Start of Block

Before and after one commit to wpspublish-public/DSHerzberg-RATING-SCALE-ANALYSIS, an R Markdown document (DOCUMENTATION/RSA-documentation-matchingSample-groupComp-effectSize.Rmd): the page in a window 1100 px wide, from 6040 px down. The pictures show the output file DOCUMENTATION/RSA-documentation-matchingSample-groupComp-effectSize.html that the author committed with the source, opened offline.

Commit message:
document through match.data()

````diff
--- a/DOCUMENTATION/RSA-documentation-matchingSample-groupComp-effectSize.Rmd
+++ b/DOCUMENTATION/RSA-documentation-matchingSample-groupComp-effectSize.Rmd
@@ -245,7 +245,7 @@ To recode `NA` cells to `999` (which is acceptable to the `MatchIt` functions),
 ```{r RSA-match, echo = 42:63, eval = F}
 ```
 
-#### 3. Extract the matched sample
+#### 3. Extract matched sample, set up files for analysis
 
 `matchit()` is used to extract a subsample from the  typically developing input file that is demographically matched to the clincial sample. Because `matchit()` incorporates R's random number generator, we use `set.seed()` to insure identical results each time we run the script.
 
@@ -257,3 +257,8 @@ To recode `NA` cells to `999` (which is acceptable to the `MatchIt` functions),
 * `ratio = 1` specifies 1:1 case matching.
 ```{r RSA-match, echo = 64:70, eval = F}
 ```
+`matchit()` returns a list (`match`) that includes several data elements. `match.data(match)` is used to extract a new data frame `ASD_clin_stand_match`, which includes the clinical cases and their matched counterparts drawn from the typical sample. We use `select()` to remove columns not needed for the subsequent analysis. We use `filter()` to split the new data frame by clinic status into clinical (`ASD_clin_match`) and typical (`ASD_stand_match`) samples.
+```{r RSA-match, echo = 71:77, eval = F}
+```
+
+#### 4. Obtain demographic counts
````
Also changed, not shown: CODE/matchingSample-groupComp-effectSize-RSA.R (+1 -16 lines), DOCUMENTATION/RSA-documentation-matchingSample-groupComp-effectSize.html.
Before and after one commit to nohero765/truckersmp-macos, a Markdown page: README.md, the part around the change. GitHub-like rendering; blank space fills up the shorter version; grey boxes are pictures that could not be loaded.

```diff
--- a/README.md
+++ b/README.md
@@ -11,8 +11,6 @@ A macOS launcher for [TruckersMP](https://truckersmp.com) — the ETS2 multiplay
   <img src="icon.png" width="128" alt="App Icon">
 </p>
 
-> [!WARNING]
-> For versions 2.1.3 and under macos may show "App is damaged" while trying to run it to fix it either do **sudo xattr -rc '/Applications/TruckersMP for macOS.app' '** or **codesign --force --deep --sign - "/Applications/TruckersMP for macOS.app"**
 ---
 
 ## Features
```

End of Block

• _AIM OF THE TASK_
Some lines of the records above contain the word "which". How many are there? Reply with the number alone.

• _SOLUTION TO THIS PROBLEM_
3